First off, we already noted that the two young men who were due to marry these girls perished because they did not believe Lot's warning that Sodom was about to be destroyed (Genesis 19:14). The girls then started to rely on human reasoning. Obviously marriage prospects were just about nil where they had gone to live; they despaired, also, maybe they had also really loved their prospective husbands. Women of that period in human history strongly desired to have children who were a promise of future wealth and happiness. The girls very foolishly thought it better to have sexual relations with their own father than to wait upon the Lord for a future husband. They did indeed become pregnant, ironically the two sons born to them were Moab and Ben-Ammi who became the fathers of the Moabites and Ammonites, two tribes of people who would eventually give the descedants of Lot (Israel) endless troubles! There was a price to be paid!

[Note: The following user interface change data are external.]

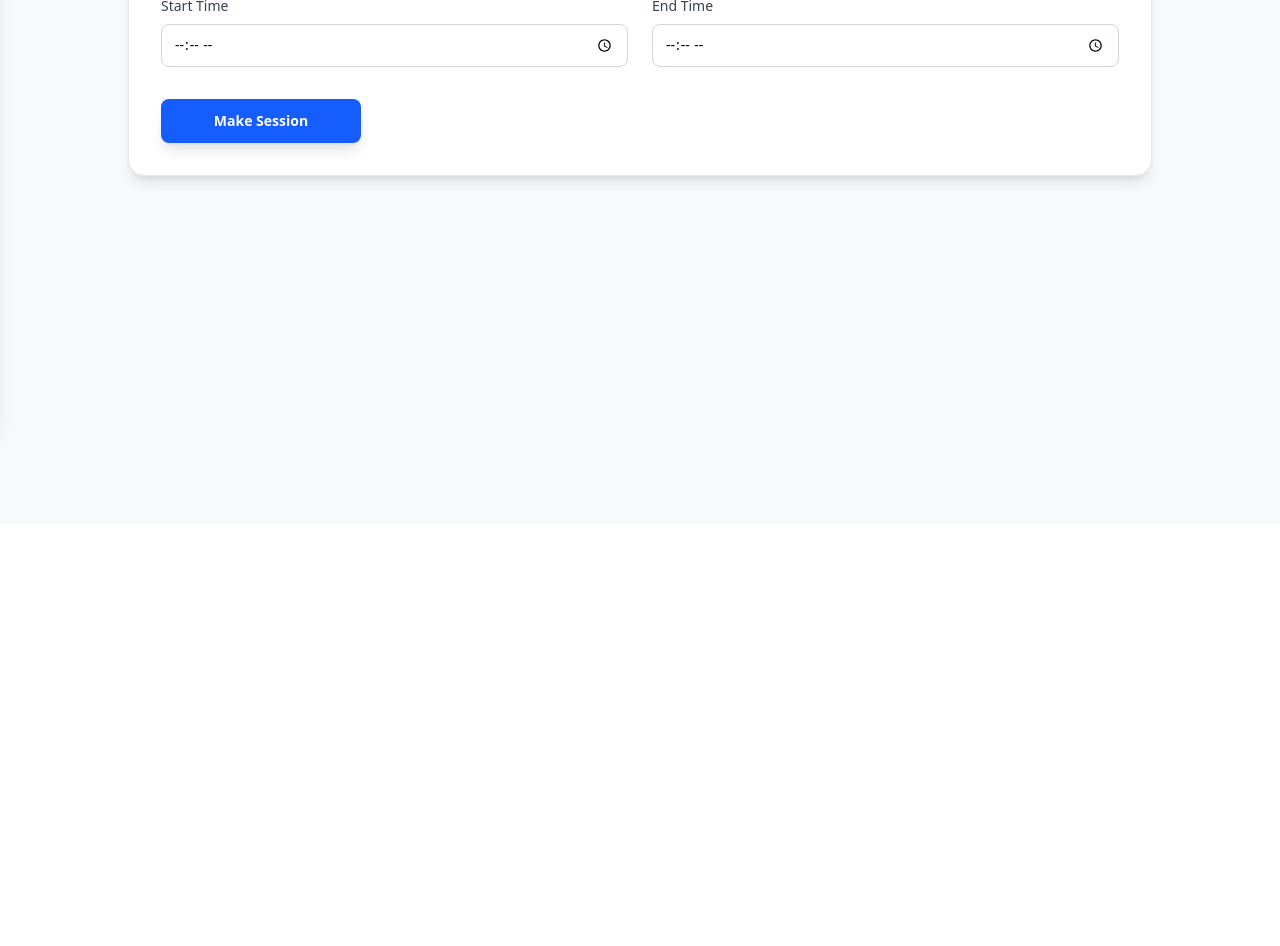
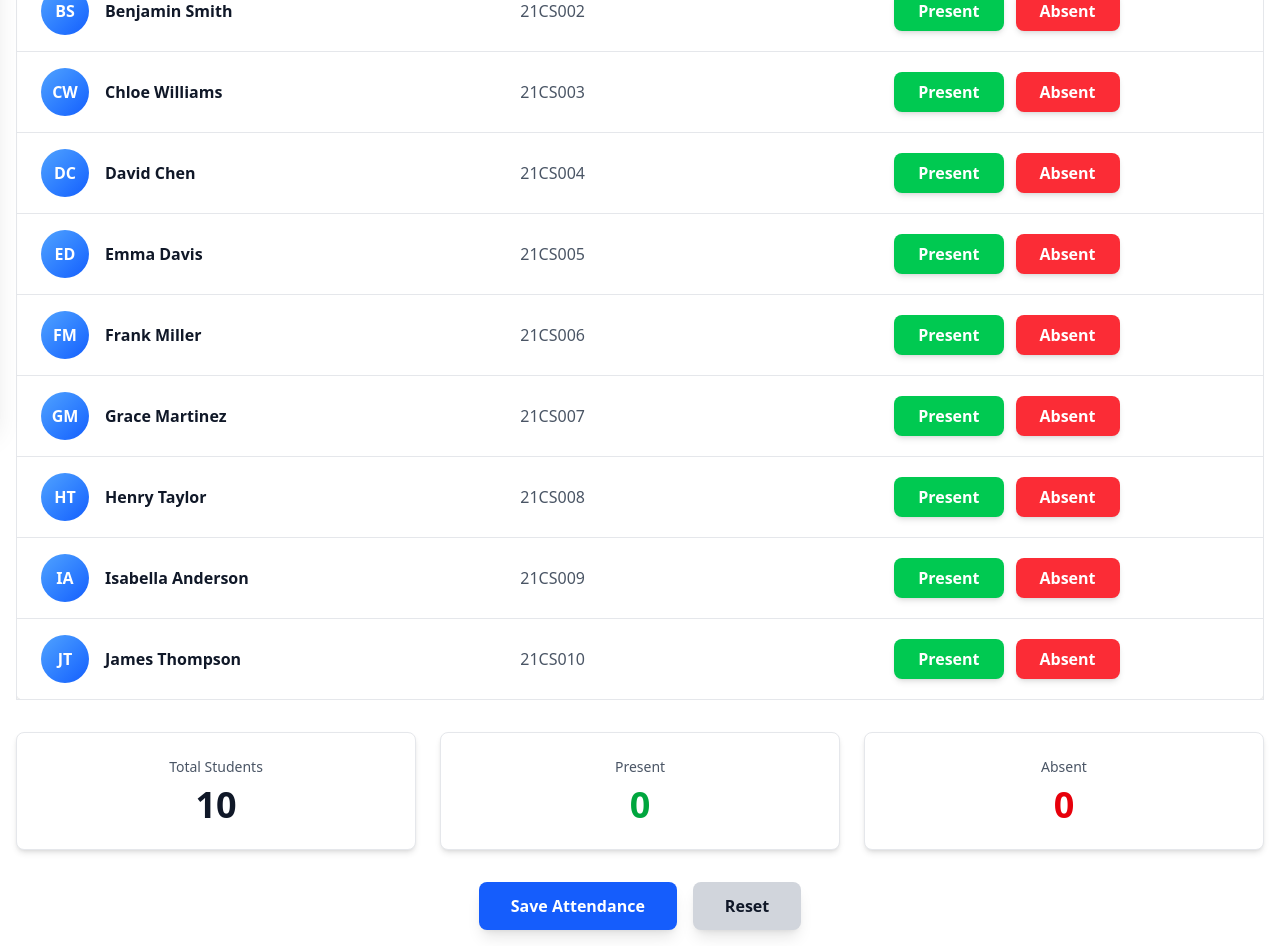
Before and after one commit to Huzefah-javed/Attendance-managment-system, a React (Vite) app in the folder client/: page / in a window 1280 px wide. Shown: the part 380-1326 px from the top of the page. Before the commit the page ends 904 px from the top, so only its background shows below. Built offline with nearby package versions, Linux system fonts and the light colour scheme.

Commit message:
mark attendance page frontend done

```diff
--- a/client/src/App.jsx
+++ b/client/src/App.jsx
@@ -6,16 +6,18 @@ import { LoginPage } from "./pages/studentLogin"
 import Attendance from "./pages/markAttendacePage"
 import AdminLogin from "./pages/admin/adminLogin"
 import UserInfo from "./components/user_info"
+import StudentAttendance from "./pages/admin/mark_attendance"
 
 function App (){
 return(<>
             <Sidebar/>
             <UserInfo/>
+            <StudentAttendance/>
           {/* <LoginPage/> */}
           {/* <AdminLogin/> */}
           {/* <Attendance/> */}
           {/* <AttendanceHistory/> */}
-          <AdminSessions/>
+          {/* <AdminSessions/> */}
           {/* <AdminStudentHistory/> */}
           </>)
 
--- /dev/null
+++ b/client/src/pages/admin/mark_attendance.jsx
@@ -0,0 +1,121 @@
+export default function StudentAttendance() {
+
+  const students = [
+    { id: 1, rollNumber: "21CS001", name: "Ava Johnson", initials: "AJ" },
+    { id: 2, rollNumber: "21CS002", name: "Benjamin Smith", initials: "BS" },
+    { id: 3, rollNumber: "21CS003", name: "Chloe Williams", initials: "CW" },
+    { id: 4, rollNumber: "21CS004", name: "David Chen", initials: "DC" },
+    { id: 5, rollNumber: "21CS005", name: "Emma Davis", initials: "ED" },
+    { id: 6, rollNumber: "21CS006", name: "Frank Miller", initials: "FM" },
+    { id: 7, rollNumber: "21CS007", name: "Grace Martinez", initials: "GM" },
+    { id: 8, rollNumber: "21CS008", name: "Henry Taylor", initials: "HT" },
+    { id: 9, rollNumber: "21CS009", name: "Isabella Anderson", initials: "IA" },
+    { id: 10, rollNumber: "21CS010", name: "James Thompson", initials: "JT" },
+  ];
+
+  return (
+    <div className="p-4">
+    <div className=" space-y-6 mb-6">
+    <div className="space-y-2">
+      <h1 className="text-2xl sm:text-3xl lg:text-4xl font-extrabold tracking-tight text-gray-900">
+        Create Lecture Session
+      </h1>
+      <p className="text-sm sm:text-base text-gray-600">
+        Configure a new lecture attendance session for students.
+      </p>
+    </div>
+    </div>
+      {/* Mobile & Desktop Student List */}
+      <div className="space-y-4">
+        {/* Desktop Table View - Hidden on mobile */}
+        <div className="hidden md:block overflow-x-auto">
+          <table className="w-full bg-white rounded-lg shadow-md border border-gray-200">
+            <thead className="bg-gray-50 border-b border-gray-200">
+              <tr>
+                <th className="px-6 py-4 text-left text-sm font-semibold text-gray-700">Student</th>
+                <th className="px-6 py-4 text-left text-sm font-semibold text-gray-700">Roll Number</th>
+                <th className="px-6 py-4 text-center text-sm font-semibold text-gray-700">Action</th>
+              </tr>
+            </thead>
+            <tbody className="divide-y divide-gray-200">
+              {students.map((student) => (
+                <tr key={student.id} className="hover:bg-gray-50 transition-colors">
+                  <td className="px-6 py-4">
+                    <div className="flex items-center gap-4">
+                      <div className="w-12 h-12 rounded-full bg-gradient-to-br from-blue-400 to-blue-600 text-white font-bold flex items-center justify-center text-base flex-shrink-0">
+                        {student.initials}
+                      </div>
+                      <span className="font-semibold text-gray-900 text-base">{student.name}</span>
+                    </div>
+                  </td>
+                  <td className="px-6 py-4 text-gray-600">{student.rollNumber}</td>
+                  <td className="px-6 py-4">
+                    <div className="flex gap-3 justify-center">
+                      <button className="px-6 py-2 bg-green-500 hover:bg-green-600 text-white font-semibold rounded-lg transition-colors duration-200 shadow-md hover:shadow-lg">
+                        Present
+                      </button>
+                      <button className="px-6 py-2 bg-red-500 hover:bg-red-600 text-white font-semibold rounded-lg transition-colors duration-200 shadow-md hover:shadow-lg">
+                        Absent
+                      </button>
+                    </div>
+                  </td>
+                </tr>
+              ))}
+            </tbody>
+          </table>
+        </div>
+
+        {/* Mobile Card View - Hidden on desktop */}
+        <div className="md:hidden space-y-4">
+          {students.map((student) => (
+            <div key={student.id} className="bg-white rounded-lg shadow-md border border-gray-200 p-4">
+              <div className="flex items-start gap-4 mb-4">
+                <div className="w-14 h-14 rounded-full bg-gradient-to-br from-blue-400 to-blue-600 text-white font-bold flex items-center justify-center text-lg flex-shrink-0">
+                  {student.initials}
+                </div>
+                <div className="flex-1 min-w-0">
+                  <h3 className="font-semibold text-gray-900 text-lg">{student.name}</h3>
+                  <p className="text-sm text-gray-600">Roll: {student.rollNumber}</p>
+                </div>
+              </div>
+              <div className="flex gap-3">
+                <button className="flex-1 px-4 py-3 bg-green-500 hover:bg-green-600 text-white font-semibold rounded-lg transition-colors duration-200 shadow-md hover:shadow-lg">
+                  Present
+                </button>
+                <button className="flex-1 px-4 py-3 bg-red-500 hover:bg-red-600 text-white font-semibold rounded-lg transition-colors duration-200 shadow-md hover:shadow-lg">
+                  Absent
+                </button>
+              </div>
+            </div>
+          ))}
+        </div>
+
+        {/* Summary Footer */}
+        <div className="mt-8 grid grid-cols-1 sm:grid-cols-3 gap-4 lg:gap-6">
+          <div className="bg-white rounded-lg shadow-md border border-gray-200 p-6 text-center hover:shadow-lg transition-shadow">
+            <p className="text-sm text-gray-600 font-medium mb-2">Total Students</p>
+            <p className="text-3xl lg:text-4xl font-bold text-gray-900">{students.length}</p>
+          </div>
+          <div className="bg-white rounded-lg shadow-md border border-gray-200 p-6 text-center hover:shadow-lg transition-shadow">
+            <p className="text-sm text-gray-600 font-medium mb-2">Present</p>
+            <p className="text-3xl lg:text-4xl font-bold text-green-600">0</p>
+          </div>
+          <div className="bg-white rounded-lg shadow-md border border-gray-200 p-6 text-center hover:shadow-lg transition-shadow">
+            <p className="text-sm text-gray-600 font-medium mb-2">Absent</p>
+            <p className="text-3xl lg:text-4xl font-bold text-red-600">0</p>
+          </div>
+        </div>
+
+        {/* Action Buttons */}
+        <div className="mt-8 flex flex-col sm:flex-row gap-4 justify-center">
+          <button className="px-8 py-3 bg-blue-600 hover:bg-blue-700 text-white font-semibold rounded-lg transition-colors duration-200 shadow-lg hover:shadow-xl">
+            Save Attendance
+          </button>
+          <button className="px-8 py-3 bg-gray-300 hover:bg-gray-400 text-gray-900 font-semibold rounded-lg transition-colors duration-200 shadow-lg hover:shadow-xl">
+            Reset
+          </button>
+        </div>
+      </div>
+    </div>
+  );
+}
```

Some use this story (and the earlier one in Genesis 19) to say how "evil" wine is, but this is not saying that wine is evil but that foolish drunkeness is evil. In fact Christians are taught by our Lord to use wine - real wine - for communion (not some sweet, sugary copy, by the way).

Of these occurrences the New Testament states this:

6. if he condemned the cities of Sodom and Gomorrah by burning them to ashes, and made them an example of what is going to happen to the ungodly; 7. and if he rescued Lot, a righteous man, who was distressed by the depraved conduct of the lawless 8 (for that righteous man, living among them day after day, was tormented in his righteous soul by the lawless deeds he saw and heard) - 9. if this is so, then the Lord knows how to rescue the godly from trials and to hold the unrighteous for punishment on the day of judgment. (2 Peter 2: 6-9).

Robin A. Brace. December 5th, 2016.